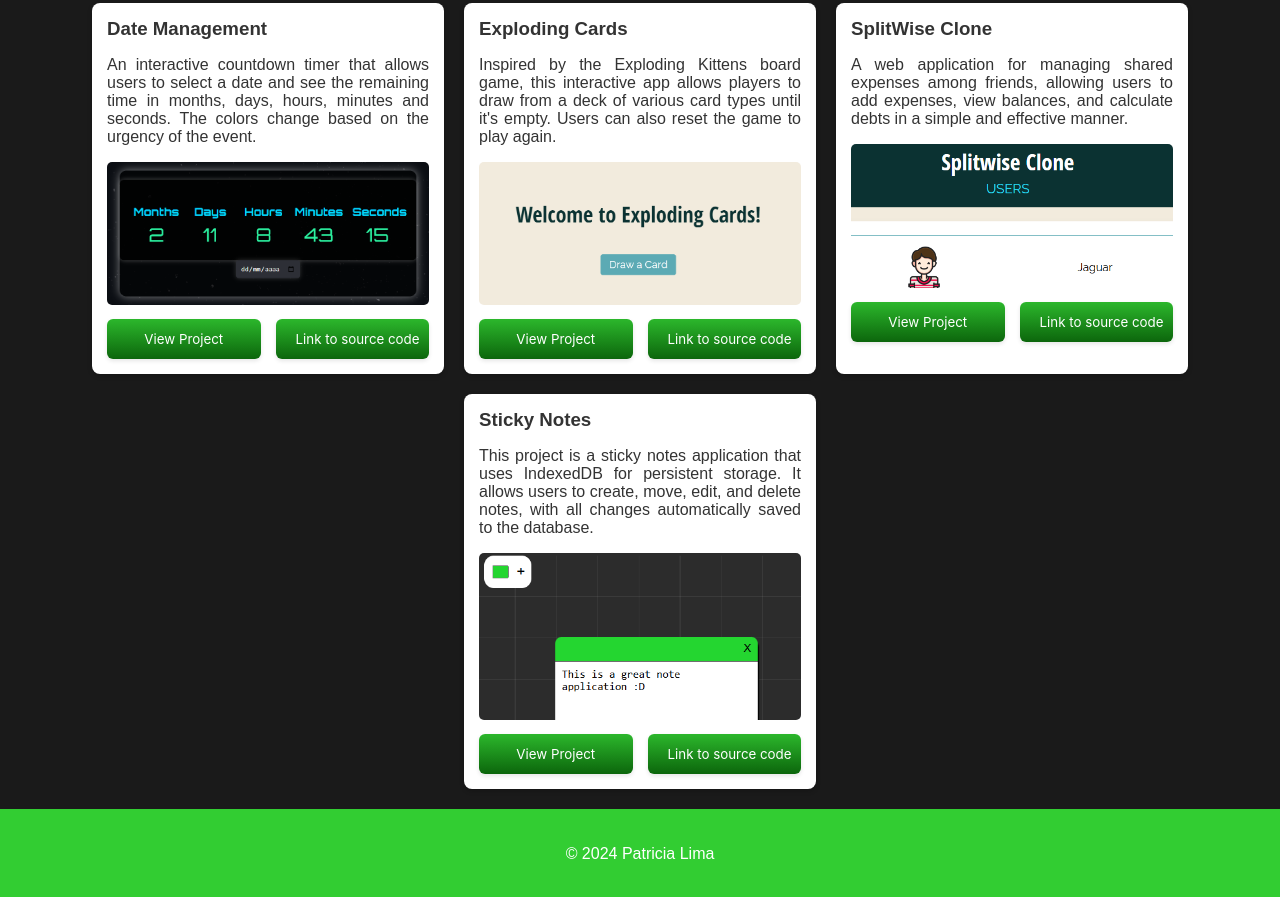
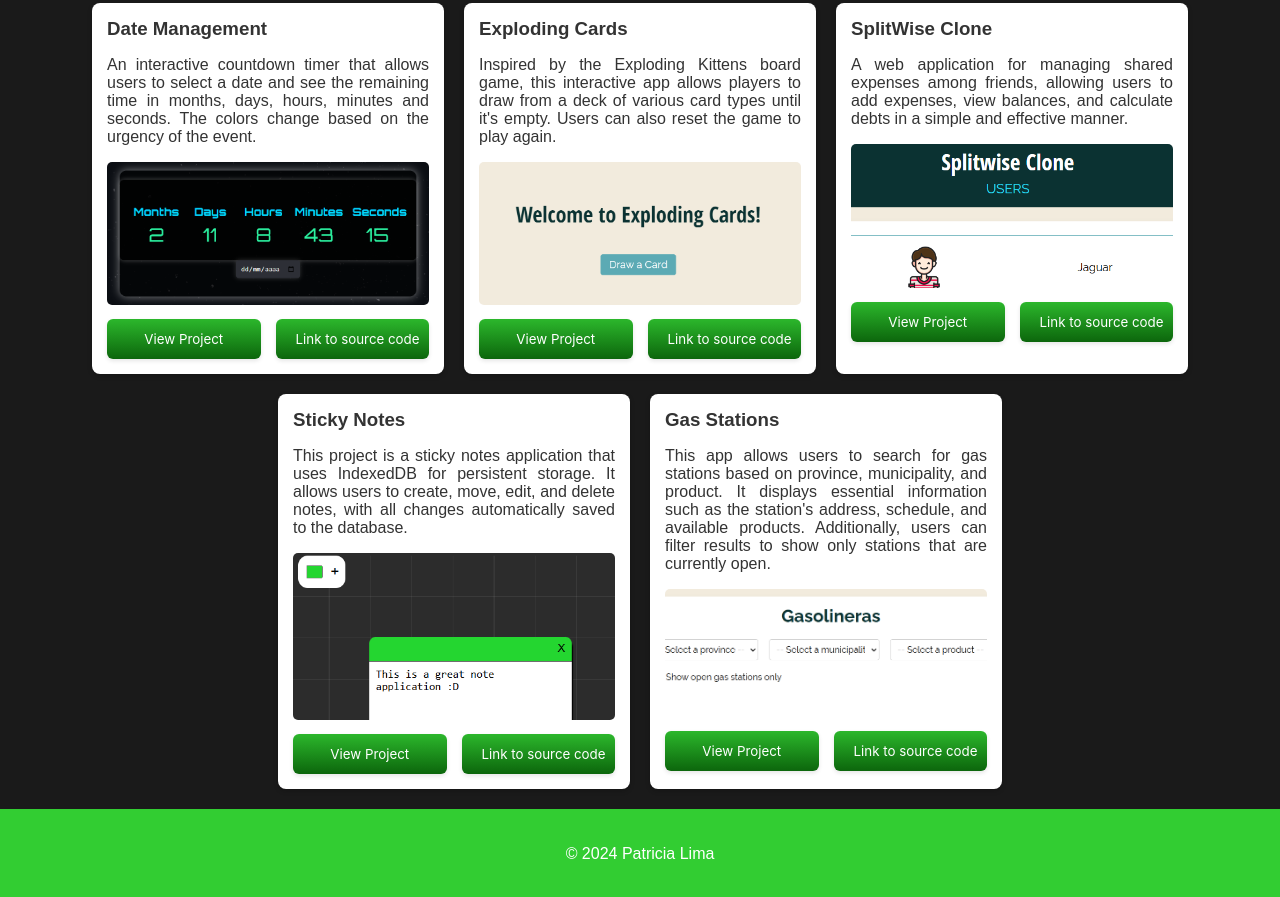
Before and after one commit to PatLimaB/PortfolioPatriciaDWEC, a plain HTML site: page index.html in a window 1280 px wide. Shown: the part 219-1116 px from the top of the page. Drawn offline with Linux system fonts and the light colour scheme.

Commit message:
Added new project

```diff
--- a/index.html
+++ b/index.html
@@ -53,6 +53,15 @@
 						<button class="button-42" onclick="window.open('https\://patlimab.github.io/Sticky_notesPLB/', '_blank')">View Project</button>
 						<button class="button-42" onclick="window.open('https\://github.com/PatLimaB/Sticky_notesPLB', '_blank')">Link to source code</button>
 					</div>
+				</div>				<div class="project">
+					<h3>Gas Stations</h3>
+					<p>
+						This app allows users to search for gas stations based on province, municipality, and product. It displays essential information such as the station's address, schedule, and available products. Additionally, users can filter results to show only stations that are currently open.</p>
+					<img src="./img/gasStations.png">
+					<div class="linksContainer">
+						<button class="button-42" onclick="window.open('https\://patlimab.github.io/GasStationsPLB/', '_blank')">View Project</button>
+						<button class="button-42" onclick="window.open('https\://github.com/PatLimaB/GasStationsPLB', '_blank')">Link to source code</button>
+					</div>
 				</div>
 			</div>
 		</section>
```
Also changed, not shown: img/gasStations.png (added).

### DESCRIPTION OF THE TASK
Set down the records exactly, without the pictures.

### WRITTEN SOLUTION
Before and after one commit to PatLimaB/PortfolioPatriciaDWEC, a plain HTML site: page index.html in a window 1280 px wide. Shown: the part 219-1116 px from the top of the page. Drawn offline with Linux system fonts and the light colour scheme.

Commit message:
Added new project

```diff
--- a/index.html
+++ b/index.html
@@ -53,6 +53,15 @@
 						<button class="button-42" onclick="window.open('https\://patlimab.github.io/Sticky_notesPLB/', '_blank')">View Project</button>
 						<button class="button-42" onclick="window.open('https\://github.com/PatLimaB/Sticky_notesPLB', '_blank')">Link to source code</button>
 					</div>
+				</div>				<div class="project">
+					<h3>Gas Stations</h3>
+					<p>
+						This app allows users to search for gas stations based on province, municipality, and product. It displays essential information such as the station's address, schedule, and available products. Additionally, users can filter results to show only stations that are currently open.</p>
+					<img src="./img/gasStations.png">
+					<div class="linksContainer">
+						<button class="button-42" onclick="window.open('https\://patlimab.github.io/GasStationsPLB/', '_blank')">View Project</button>
+						<button class="button-42" onclick="window.open('https\://github.com/PatLimaB/GasStationsPLB', '_blank')">Link to source code</button>
+					</div>
 				</div>
 			</div>
 		</section>
```
Also changed, not shown: img/gasStations.png (added).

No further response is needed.